The reality is that it is not clear when Putin was last seen or why he has posted an old picture of a meeting with Aleksandr Khudilaynen of the Republic of Karelia. It is clear that the rumors about Putin will likely only get louder in light of today’s intrigue, however.
— James Miller, Catherine A. Fitzpatrick
Norman Dombey, emeritus professor of nuclear physics at the University of Sussex, has testified at an inquiry into the death of Alexander Litvinenko. Dombey says that the nuclear material which killed Livinenko, polonium, has a half-life of only 138 days, and only one facility in the world was making it at the time of Litvinenko’s death — the Avangard nuclear plant in Sarov, Russia.
The Guardian reports:
Dombey said the quantity used to kill Litvinenko – he swallowed an astonishing 26.5 microgrammes – was exceptionally large. All other countries including the US and UK stopped making polonium in the 1970s. Avangard was the last remaining source of commercial polonium, with no other nuclear facility capable of making sufficient quantities…
Doctors only identified polonium as the poison hours before Litvinenko died.
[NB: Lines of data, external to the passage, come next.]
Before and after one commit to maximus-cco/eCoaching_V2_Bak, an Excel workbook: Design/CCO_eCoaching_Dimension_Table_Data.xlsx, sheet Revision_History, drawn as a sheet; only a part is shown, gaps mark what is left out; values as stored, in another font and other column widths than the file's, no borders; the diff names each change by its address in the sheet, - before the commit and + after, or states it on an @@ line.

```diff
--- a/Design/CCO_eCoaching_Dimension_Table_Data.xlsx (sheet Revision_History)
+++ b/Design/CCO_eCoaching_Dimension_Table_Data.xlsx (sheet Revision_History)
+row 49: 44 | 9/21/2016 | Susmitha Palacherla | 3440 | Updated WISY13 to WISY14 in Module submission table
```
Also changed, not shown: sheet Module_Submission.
Unlike other radioactive substances, it emits alpha rather than gamma particles. “This poisoning was not meant to be discovered,” Dombey concluded. “It was meant to be a mysterious poisoning because polonium is an alpha-emitter which a Geiger counter doesn’t pick up.”
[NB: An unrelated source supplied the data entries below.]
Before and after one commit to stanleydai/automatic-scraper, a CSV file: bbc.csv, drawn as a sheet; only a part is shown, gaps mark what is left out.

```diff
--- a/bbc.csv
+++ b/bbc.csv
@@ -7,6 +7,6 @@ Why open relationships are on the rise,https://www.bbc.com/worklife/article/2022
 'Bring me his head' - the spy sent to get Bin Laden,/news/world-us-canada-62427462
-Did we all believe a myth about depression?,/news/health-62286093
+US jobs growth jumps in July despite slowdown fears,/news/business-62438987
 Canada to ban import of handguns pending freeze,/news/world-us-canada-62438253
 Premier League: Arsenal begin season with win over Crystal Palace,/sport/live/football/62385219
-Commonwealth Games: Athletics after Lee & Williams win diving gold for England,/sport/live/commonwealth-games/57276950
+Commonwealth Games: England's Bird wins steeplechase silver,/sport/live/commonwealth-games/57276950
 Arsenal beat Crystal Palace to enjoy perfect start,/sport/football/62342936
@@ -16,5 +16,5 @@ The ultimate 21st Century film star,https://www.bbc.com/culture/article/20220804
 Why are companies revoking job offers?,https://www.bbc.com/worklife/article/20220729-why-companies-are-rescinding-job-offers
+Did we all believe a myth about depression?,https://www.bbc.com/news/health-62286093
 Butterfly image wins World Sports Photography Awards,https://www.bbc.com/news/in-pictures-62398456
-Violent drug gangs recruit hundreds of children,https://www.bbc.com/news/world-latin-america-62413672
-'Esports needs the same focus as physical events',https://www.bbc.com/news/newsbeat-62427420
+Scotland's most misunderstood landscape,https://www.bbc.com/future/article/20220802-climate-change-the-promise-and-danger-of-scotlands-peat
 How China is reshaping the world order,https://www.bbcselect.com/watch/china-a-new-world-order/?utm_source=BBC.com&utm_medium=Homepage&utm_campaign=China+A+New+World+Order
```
He also said that the Russians involved in the murder plot would have tested the poison in advance. Too small a dose would have been ineffective; too big would have been a massive risk to public health. Citing sources in Russia, Dombey said Russian agents had previously tested polonium on a Chechen, Lecha Islamov, who was serving a nine-year sentence in jail.
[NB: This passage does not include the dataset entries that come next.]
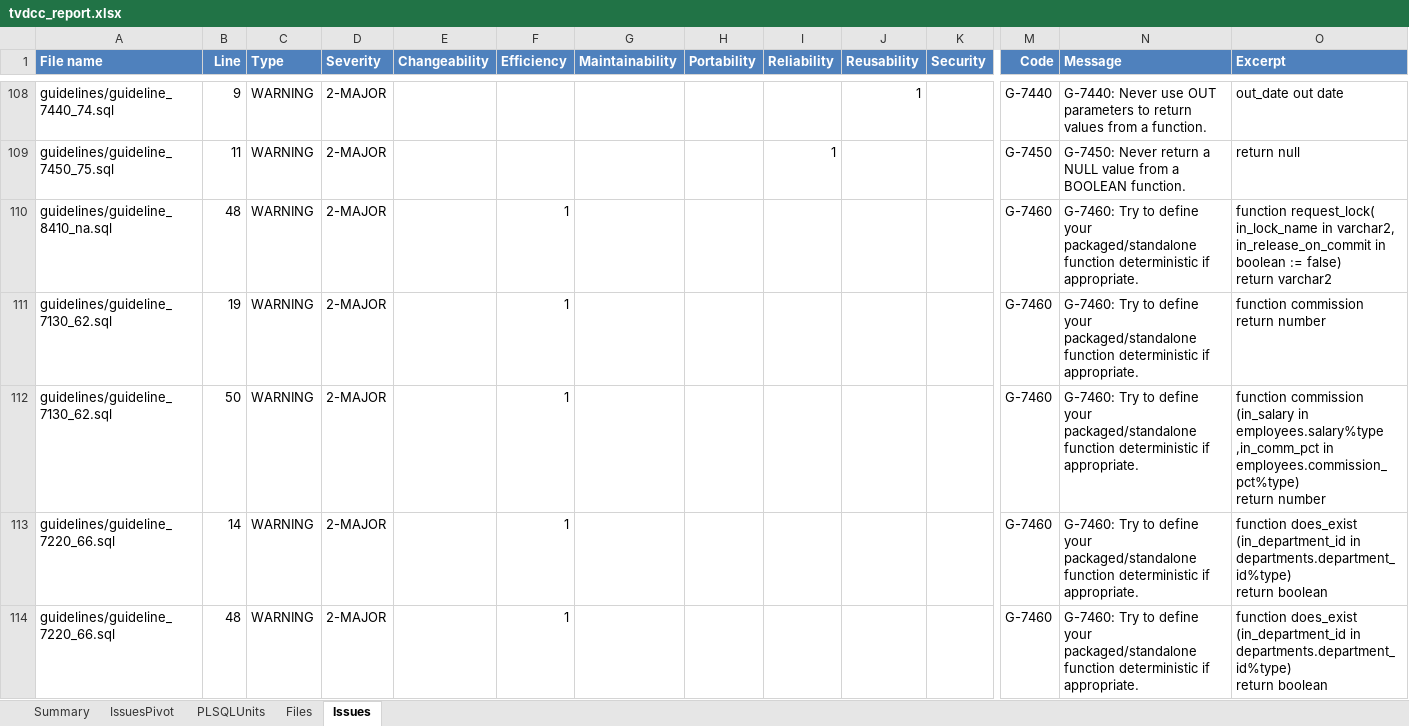
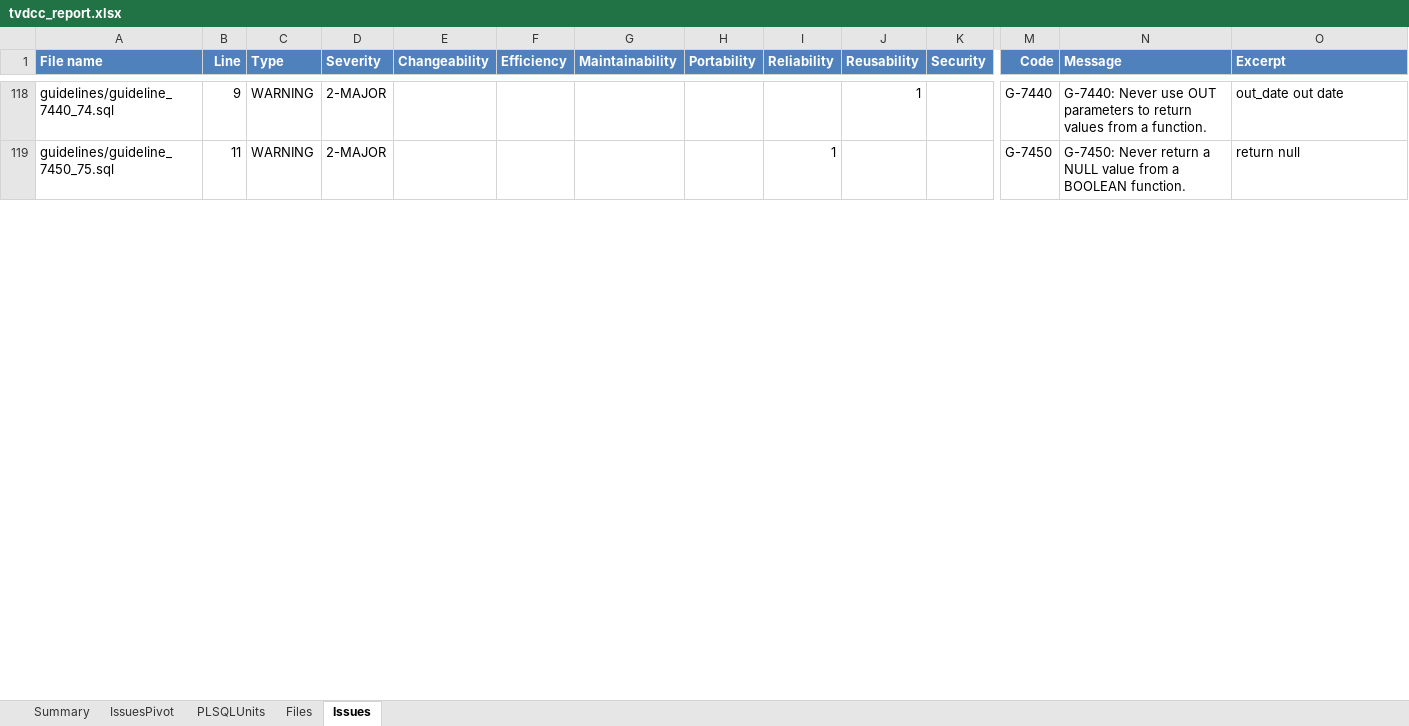
Before and after one commit to Trivadis/plsql-cop-cli, an Excel workbook: docs/tvdcc_report.xlsx, sheet Issues, drawn as a sheet; only a part is shown, gaps mark what is left out; values as stored, in another font and other column widths than the file's, no borders; removed rows and columns are numbered as before the commit, all else as after; rows hold the shown columns only; ↵ is a line break in a cell; the diff covers the shown part only; the diff names each change by its address in the sheet, - before the commit and + after, or states it on an @@ line.

```diff
--- a/docs/tvdcc_report.xlsx (sheet Issues)
+++ b/docs/tvdcc_report.xlsx (sheet Issues)
-row 110: guidelines/guideline_8410_na.sql | 48 | WARNING | 2-MAJOR |  | 1 |  |  |  |  |  | G-7460 | G-7460: Try to define your packaged/standalone function deterministic if appropriate. | function request_lock( ↵ in_lock_name in varchar2, ↵ in_release_on_commit in boolean := false) ↵ return varchar2
-row 111: guidelines/guideline_7130_62.sql | 19 | WARNING | 2-MAJOR |  | 1 |  |  |  |  |  | G-7460 | G-7460: Try to define your packaged/standalone function deterministic if appropriate. | function commission return number
-row 112: guidelines/guideline_7130_62.sql | 50 | WARNING | 2-MAJOR |  | 1 |  |  |  |  |  | G-7460 | G-7460: Try to define your packaged/standalone function deterministic if appropriate. | function commission (in_salary in employees.salary%type ↵ ,in_comm_pct in employees.commission_pct%type) ↵ return number
-row 113: guidelines/guideline_7220_66.sql | 14 | WARNING | 2-MAJOR |  | 1 |  |  |  |  |  | G-7460 | G-7460: Try to define your packaged/standalone function deterministic if appropriate. | function does_exist (in_department_id in departments.department_id%type) ↵ return boolean
-row 114: guidelines/guideline_7220_66.sql | 48 | WARNING | 2-MAJOR |  | 1 |  |  |  |  |  | G-7460 | G-7460: Try to define your packaged/standalone function deterministic if appropriate. | function does_exist (in_department_id in departments.department_id%type) ↵ return boolean
```
Also changed, not shown: 33 added rows, 177 removed rows, 17 moved rows and 128 edited cells elsewhere in this sheet, sheet Files, sheet Summary, 2 other files.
Litvinenko was a former FSB agent who fled to the UK, where he became an outspoken critic of Vladimir Putin, after accusing the Russian government of assassinating Russian oligarch Boris Berezovsky.
— James Miller
Dmitry Peskov, spokesman for the presidential administration, has refuted rumors that President Vladimir Putin has fallen ill, slon.ru reported.
Earlier a source in the government of Kazakhstan told Reuters that Putin was going to miss the Eurasian Customs Union summit in Astana scheduled for March 13 due to illness. Aside from Putin, Kazakhstan’s President Nursultan Nazarbayev and Belarusian leader Aleksandr Lukashenka were going to take part. The meeting will be delayed a few days.
Slon.ru printed a correction at the bottom of their story regarding a photo with a story dated today, March 11 about a meeting between Aleksandr Khudilaynen of the Republic of Karelia. In fact it was taken on March 4, as a Karelian newspaper reported.
But we could point out that means that the photo that was supposed to show Putin was well and taking meetings today has just been shown to be dated a week earlier.
Yesterday, March 10, Putin was shown meeting with Dmitry Kobylkin, governor of the Yamal-Nenetsky Autonomous Region.
Kobylkin covered the meeting on his own web site, using the same picture.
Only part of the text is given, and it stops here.